**** INFORMATION GIVEN

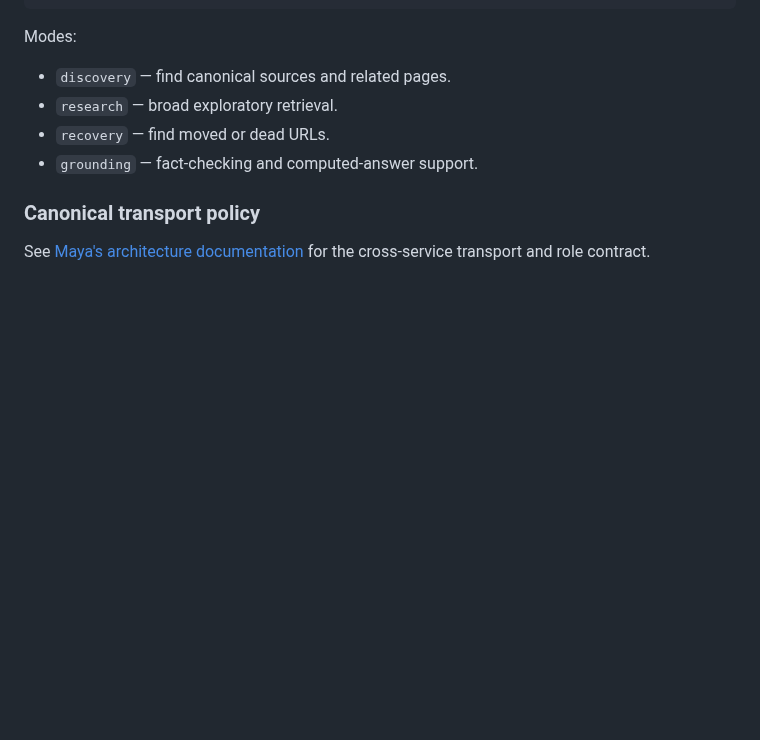
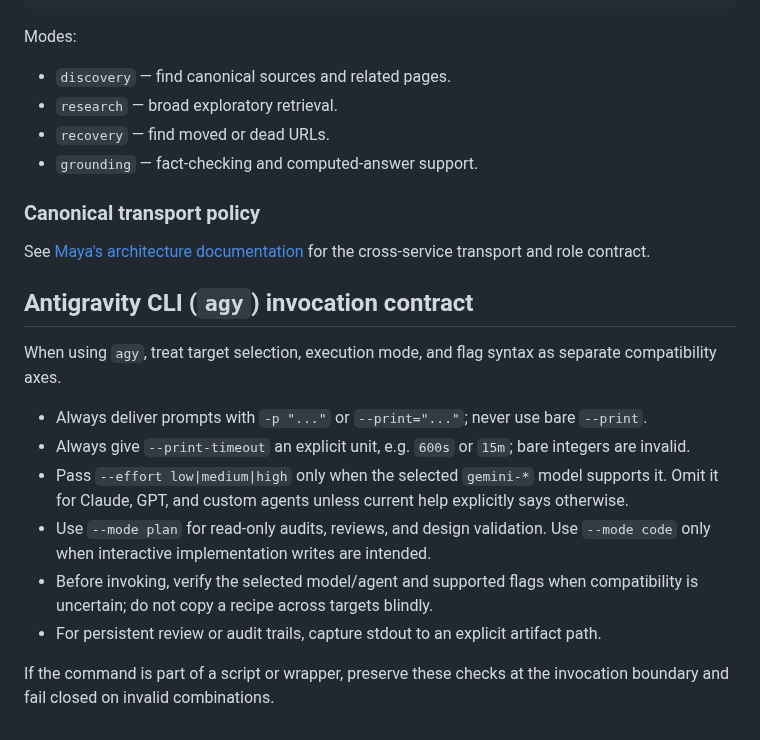
Before and after one commit to Khamel83/argus, a Markdown page: AGENTS.md, the part around the change. Rendered like a GitHub page; blank space fills up the shorter version.

Commit message:
docs: add agy CLI operating contract

```diff
--- a/AGENTS.md
+++ b/AGENTS.md
@@ -184,3 +184,16 @@ Modes:
 ### Canonical transport policy
 
 See [Maya's architecture documentation](https://github.com/Khamel83/maya/blob/main/docs/ARCHITECTURE.md) for the cross-service transport and role contract.
+
+## Antigravity CLI (`agy`) invocation contract
+
+When using `agy`, treat target selection, execution mode, and flag syntax as separate compatibility axes.
+
+- Always deliver prompts with `-p "..."` or `--print="..."`; never use bare `--print`.
+- Always give `--print-timeout` an explicit unit, e.g. `600s` or `15m`; bare integers are invalid.
+- Pass `--effort low|medium|high` only when the selected `gemini-*` model supports it. Omit it for Claude, GPT, and custom agents unless current help explicitly says otherwise.
+- Use `--mode plan` for read-only audits, reviews, and design validation. Use `--mode code` only when interactive implementation writes are intended.
+- Before invoking, verify the selected model/agent and supported flags when compatibility is uncertain; do not copy a recipe across targets blindly.
+- For persistent review or audit trails, capture stdout to an explicit artifact path.
+
+If the command is part of a script or wrapper, preserve these checks at the invocation boundary and fail closed on invalid combinations.
```
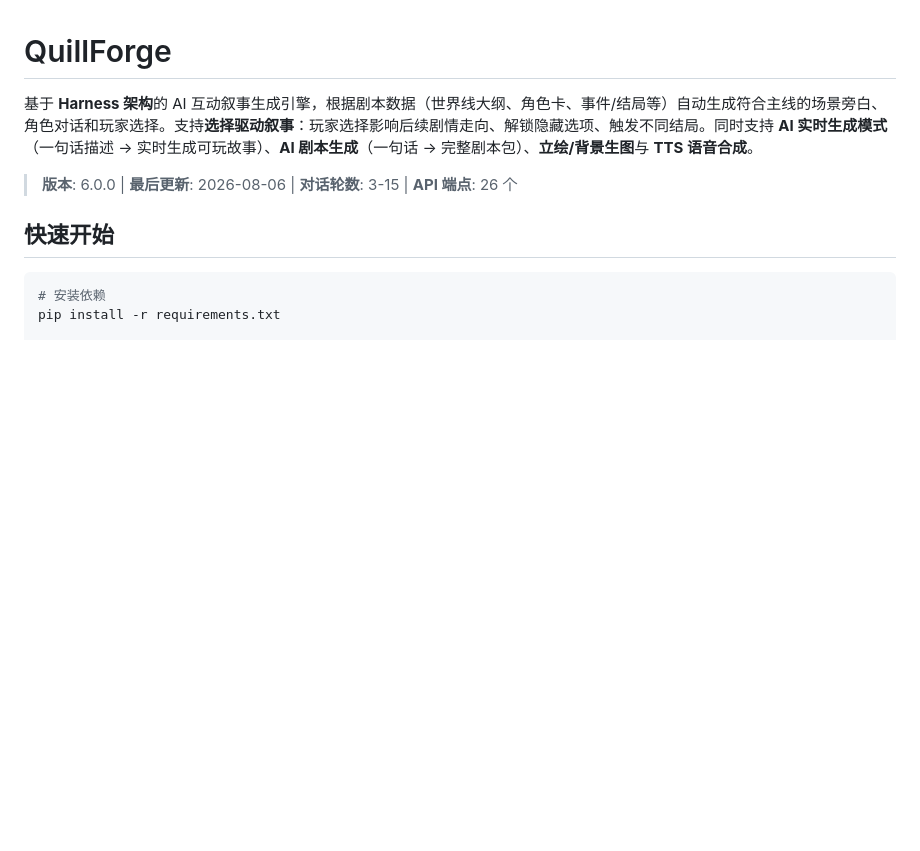
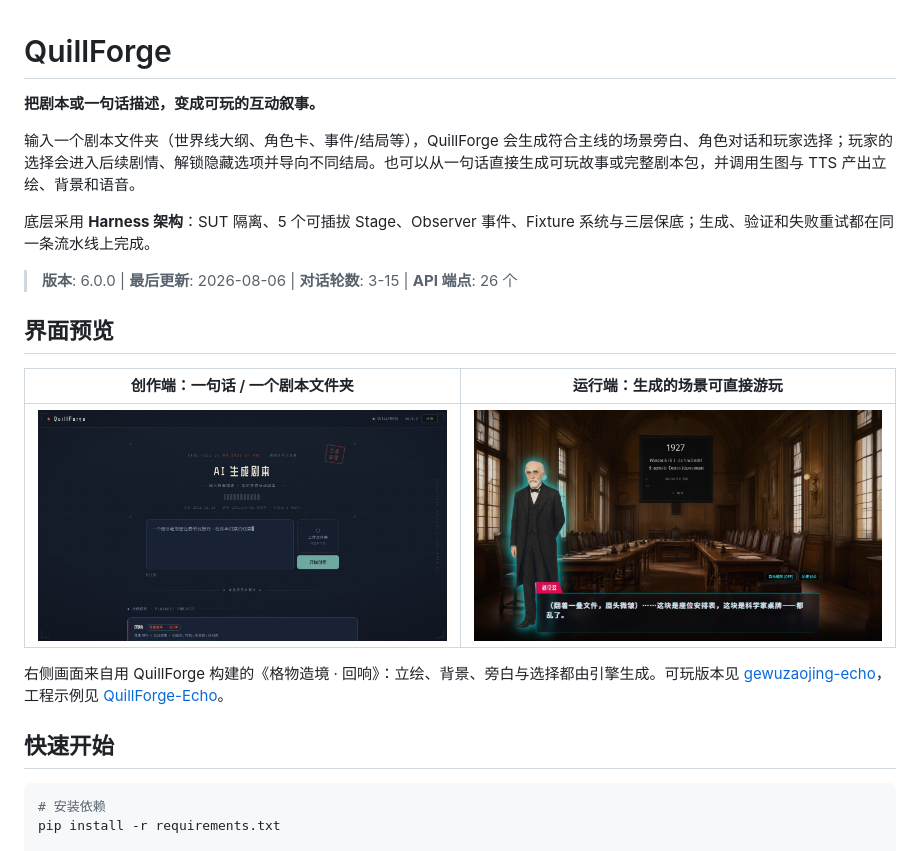
Before and after one commit to TongJX614/QuillForge, a Markdown page: README.md, the part around the change. Rendered like a GitHub page; pictures changed too: docs/assets/screenshots/engine-home.jpg (added), docs/assets/screenshots/generated-scene.jpg (added); blank space fills up the shorter version.

Commit message:
docs: 重写简介并补充界面预览

```diff
--- a/README.md
+++ b/README.md
@@ -1,8 +1,20 @@
 # QuillForge
 
-基于 **Harness 架构**的 AI 互动叙事生成引擎，根据剧本数据（世界线大纲、角色卡、事件/结局等）自动生成符合主线的场景旁白、角色对话和玩家选择。支持**选择驱动叙事**：玩家选择影响后续剧情走向、解锁隐藏选项、触发不同结局。同时支持 **AI 实时生成模式**（一句话描述 → 实时生成可玩故事）、**AI 剧本生成**（一句话 → 完整剧本包）、**立绘/背景生图**与 **TTS 语音合成**。
+**把剧本或一句话描述，变成可玩的互动叙事。**
+
+输入一个剧本文件夹（世界线大纲、角色卡、事件/结局等），QuillForge 会生成符合主线的场景旁白、角色对话和玩家选择；玩家的选择会进入后续剧情、解锁隐藏选项并导向不同结局。也可以从一句话直接生成可玩故事或完整剧本包，并调用生图与 TTS 产出立绘、背景和语音。
+
+底层采用 **Harness 架构**：SUT 隔离、5 个可插拔 Stage、Observer 事件、Fixture 系统与三层保底；生成、验证和失败重试都在同一条流水线上完成。
 
 > **版本**: 6.0.0 | **最后更新**: 2026-08-06 | **对话轮数**: 3-15 | **API 端点**: 26 个
+
+## 界面预览
+
+| 创作端：一句话 / 一个剧本文件夹 | 运行端：生成的场景可直接游玩 |
+| --- | --- |
+| ![QuillForge 创作端首页](docs/assets/screenshots/engine-home.jpg) | ![QuillForge 生成的互动叙事场景](docs/assets/screenshots/generated-scene.jpg) |
+
+右侧画面来自用 QuillForge 构建的《格物造境 · 回响》：立绘、背景、旁白与选择都由引擎生成。可玩版本见 [gewuzaojing-echo](https://github.com/TongJX614/gewuzaojing-echo)，工程示例见 [QuillForge-Echo](https://github.com/TongJX614/QuillForge-Echo)。
 
 ## 快速开始
 
```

********

TASK INSTRUCTIONS -
Only the entries themselves should be output, word for word, with all pictures omitted.

RESPONSE TO THE TASK -
Before and after one commit to Khamel83/argus, a Markdown page: AGENTS.md, the part around the change. Rendered like a GitHub page; blank space fills up the shorter version.

Commit message:
docs: add agy CLI operating contract

```diff
--- a/AGENTS.md
+++ b/AGENTS.md
@@ -184,3 +184,16 @@ Modes:
 ### Canonical transport policy
 
 See [Maya's architecture documentation](https://github.com/Khamel83/maya/blob/main/docs/ARCHITECTURE.md) for the cross-service transport and role contract.
+
+## Antigravity CLI (`agy`) invocation contract
+
+When using `agy`, treat target selection, execution mode, and flag syntax as separate compatibility axes.
+
+- Always deliver prompts with `-p "..."` or `--print="..."`; never use bare `--print`.
+- Always give `--print-timeout` an explicit unit, e.g. `600s` or `15m`; bare integers are invalid.
+- Pass `--effort low|medium|high` only when the selected `gemini-*` model supports it. Omit it for Claude, GPT, and custom agents unless current help explicitly says otherwise.
+- Use `--mode plan` for read-only audits, reviews, and design validation. Use `--mode code` only when interactive implementation writes are intended.
+- Before invoking, verify the selected model/agent and supported flags when compatibility is uncertain; do not copy a recipe across targets blindly.
+- For persistent review or audit trails, capture stdout to an explicit artifact path.
+
+If the command is part of a script or wrapper, preserve these checks at the invocation boundary and fail closed on invalid combinations.
```
Before and after one commit to TongJX614/QuillForge, a Markdown page: README.md, the part around the change. Rendered like a GitHub page; pictures changed too: docs/assets/screenshots/engine-home.jpg (added), docs/assets/screenshots/generated-scene.jpg (added); blank space fills up the shorter version.

Commit message:
docs: 重写简介并补充界面预览

```diff
--- a/README.md
+++ b/README.md
@@ -1,8 +1,20 @@
 # QuillForge
 
-基于 **Harness 架构**的 AI 互动叙事生成引擎，根据剧本数据（世界线大纲、角色卡、事件/结局等）自动生成符合主线的场景旁白、角色对话和玩家选择。支持**选择驱动叙事**：玩家选择影响后续剧情走向、解锁隐藏选项、触发不同结局。同时支持 **AI 实时生成模式**（一句话描述 → 实时生成可玩故事）、**AI 剧本生成**（一句话 → 完整剧本包）、**立绘/背景生图**与 **TTS 语音合成**。
+**把剧本或一句话描述，变成可玩的互动叙事。**
+
+输入一个剧本文件夹（世界线大纲、角色卡、事件/结局等），QuillForge 会生成符合主线的场景旁白、角色对话和玩家选择；玩家的选择会进入后续剧情、解锁隐藏选项并导向不同结局。也可以从一句话直接生成可玩故事或完整剧本包，并调用生图与 TTS 产出立绘、背景和语音。
+
+底层采用 **Harness 架构**：SUT 隔离、5 个可插拔 Stage、Observer 事件、Fixture 系统与三层保底；生成、验证和失败重试都在同一条流水线上完成。
 
 > **版本**: 6.0.0 | **最后更新**: 2026-08-06 | **对话轮数**: 3-15 | **API 端点**: 26 个
+
+## 界面预览
+
+| 创作端：一句话 / 一个剧本文件夹 | 运行端：生成的场景可直接游玩 |
+| --- | --- |
+| ![QuillForge 创作端首页](docs/assets/screenshots/engine-home.jpg) | ![QuillForge 生成的互动叙事场景](docs/assets/screenshots/generated-scene.jpg) |
+
+右侧画面来自用 QuillForge 构建的《格物造境 · 回响》：立绘、背景、旁白与选择都由引擎生成。可玩版本见 [gewuzaojing-echo](https://github.com/TongJX614/gewuzaojing-echo)，工程示例见 [QuillForge-Echo](https://github.com/TongJX614/QuillForge-Echo)。
 
 ## 快速开始
 
```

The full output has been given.